[Opening Given information section]

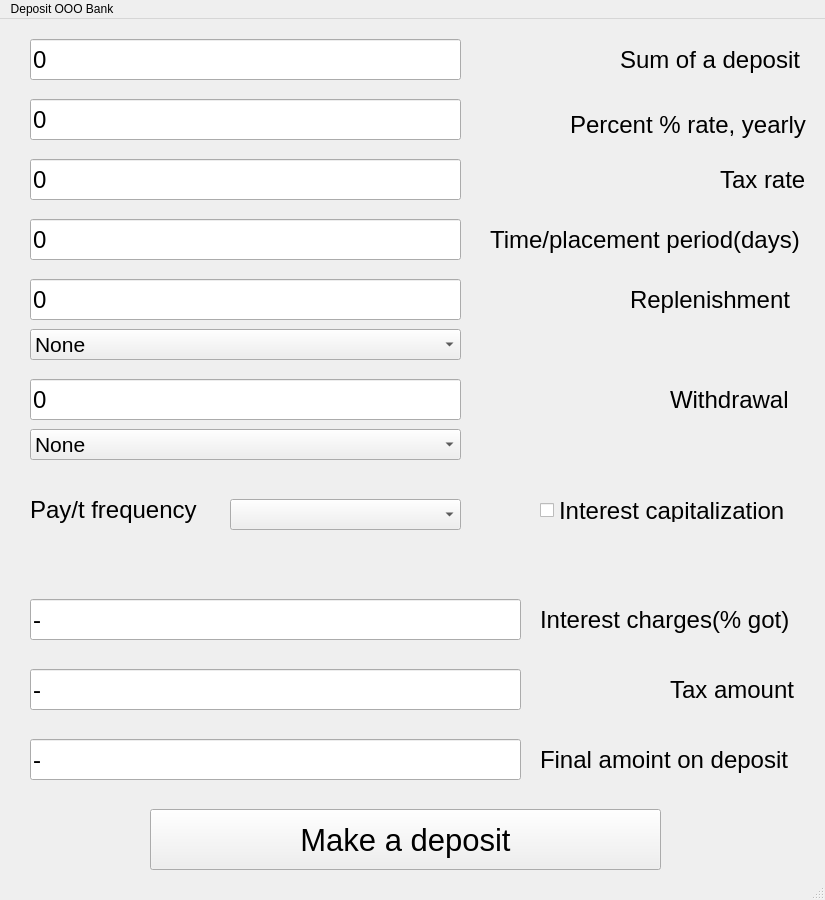
This is CustomCalculator/src/View/ui/deposit_calc.ui in Dornid/Trainee as Qt 5 draws it before an edit. The edited form follows.
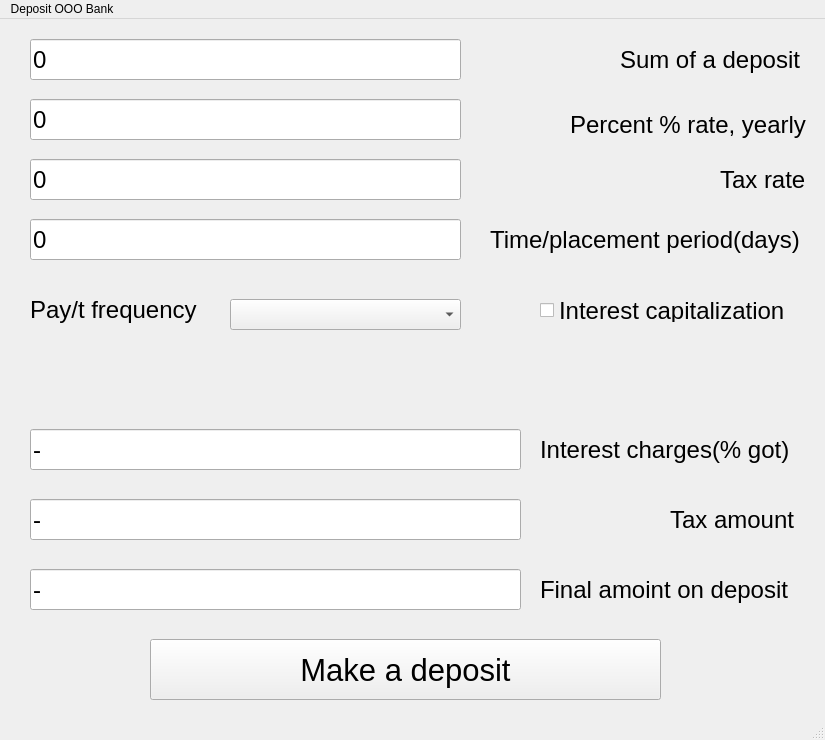
This is the edited form.

```diff
--- a/CustomCalculator/src/View/ui/deposit_calc.ui
+++ b/CustomCalculator/src/View/ui/deposit_calc.ui
@@ -7,19 +7,19 @@
     <x>0</x>
     <y>0</y>
     <width>825</width>
-    <height>900</height>
+    <height>740</height>
    </rect>
   </property>
   <property name="minimumSize">
    <size>
     <width>825</width>
-    <height>900</height>
+    <height>740</height>
    </size>
   </property>
   <property name="maximumSize">
    <size>
     <width>825</width>
-    <height>900</height>
+    <height>740</height>
    </size>
   </property>
   <property name="windowTitle">
@@ -39,7 +39,7 @@
     <property name="geometry">
      <rect>
       <x>30</x>
-      <y>650</y>
+      <y>480</y>
       <width>491</width>
       <height>41</height>
      </rect>
@@ -78,7 +78,7 @@
     <property name="geometry">
      <rect>
       <x>540</x>
-      <y>710</y>
+      <y>540</y>
       <width>261</width>
       <height>61</height>
      </rect>
@@ -150,7 +150,7 @@
     <property name="geometry">
      <rect>
       <x>150</x>
-      <y>790</y>
+      <y>620</y>
       <width>511</width>
       <height>61</height>
      </rect>
@@ -168,7 +168,7 @@
     <property name="geometry">
      <rect>
       <x>540</x>
-      <y>580</y>
+      <y>410</y>
       <width>261</width>
       <height>41</height>
      </rect>
@@ -186,7 +186,7 @@
     <property name="geometry">
      <rect>
       <x>30</x>
-      <y>580</y>
+      <y>410</y>
       <width>491</width>
       <height>41</height>
      </rect>
@@ -225,7 +225,7 @@
     <property name="geometry">
      <rect>
       <x>670</x>
-      <y>640</y>
+      <y>470</y>
       <width>141</width>
       <height>61</height>
      </rect>
@@ -243,7 +243,7 @@
     <property name="geometry">
      <rect>
       <x>30</x>
-      <y>720</y>
+      <y>550</y>
       <width>491</width>
       <height>41</height>
      </rect>
@@ -318,7 +318,7 @@
     <property name="geometry">
      <rect>
       <x>540</x>
-      <y>480</y>
+      <y>280</y>
       <width>261</width>
       <height>23</height>
      </rect>
@@ -332,123 +332,11 @@
      <string>Interest capitalization</string>
     </property>
    </widget>
-   <widget class="QLineEdit" name="replenishment_line_edit">
-    <property name="geometry">
-     <rect>
-      <x>30</x>
-      <y>260</y>
-      <width>431</width>
-      <height>41</height>
-     </rect>
-    </property>
-    <property name="font">
-     <font>
-      <pointsize>18</pointsize>
-     </font>
-    </property>
-    <property name="text">
-     <string>0</string>
-    </property>
-   </widget>
-   <widget class="QLineEdit" name="withdrawal_line_edit">
-    <property name="geometry">
-     <rect>
-      <x>30</x>
-      <y>360</y>
-      <width>431</width>
-      <height>41</height>
-     </rect>
-    </property>
-    <property name="font">
-     <font>
-      <pointsize>18</pointsize>
-     </font>
-    </property>
-    <property name="text">
-     <string>0</string>
-    </property>
-   </widget>
-   <widget class="QLabel" name="label_9">
-    <property name="geometry">
-     <rect>
-      <x>630</x>
-      <y>250</y>
-      <width>171</width>
-      <height>61</height>
-     </rect>
-    </property>
-    <property name="font">
-     <font>
-      <pointsize>18</pointsize>
-     </font>
-    </property>
-    <property name="text">
-     <string>Replenishment</string>
-    </property>
-   </widget>
-   <widget class="QLabel" name="label_10">
-    <property name="geometry">
-     <rect>
-      <x>670</x>
-      <y>350</y>
-      <width>131</width>
-      <height>61</height>
-     </rect>
-    </property>
-    <property name="font">
-     <font>
-      <pointsize>18</pointsize>
-     </font>
-    </property>
-    <property name="text">
-     <string>Withdrawal</string>
-    </property>
-   </widget>
-   <widget class="QComboBox" name="replenishment_combobox">
-    <property name="geometry">
-     <rect>
-      <x>30</x>
-      <y>310</y>
-      <width>431</width>
-      <height>31</height>
-     </rect>
-    </property>
-    <property name="font">
-     <font>
-      <pointsize>16</pointsize>
-     </font>
-    </property>
-    <item>
-     <property name="text">
-      <string>None</string>
-     </property>
-    </item>
-   </widget>
-   <widget class="QComboBox" name="withdrawal_combobox">
-    <property name="geometry">
-     <rect>
-      <x>30</x>
-      <y>410</y>
-      <width>431</width>
-      <height>31</height>
-     </rect>
-    </property>
-    <property name="font">
-     <font>
-      <pointsize>16</pointsize>
-     </font>
-    </property>
-    <item>
-     <property name="text">
-      <string>None</string>
-     </property>
-    </item>
-   </widget>
    <widget class="QLabel" name="label_11">
     <property name="geometry">
      <rect>
       <x>30</x>
-      <y>460</y>
+      <y>260</y>
       <width>211</width>
       <height>61</height>
      </rect>
@@ -466,7 +354,7 @@
     <property name="geometry">
      <rect>
       <x>230</x>
-      <y>480</y>
+      <y>280</y>
       <width>231</width>
       <height>31</height>
      </rect>
```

[Closing Given information section]

What to produce: Scan the records above for the string "edited", and copy every line where it turns up.

Finished task:
This is CustomCalculator/src/View/ui/deposit_calc.ui in Dornid/Trainee as Qt 5 draws it before an edit. The edited form follows.
This is the edited form.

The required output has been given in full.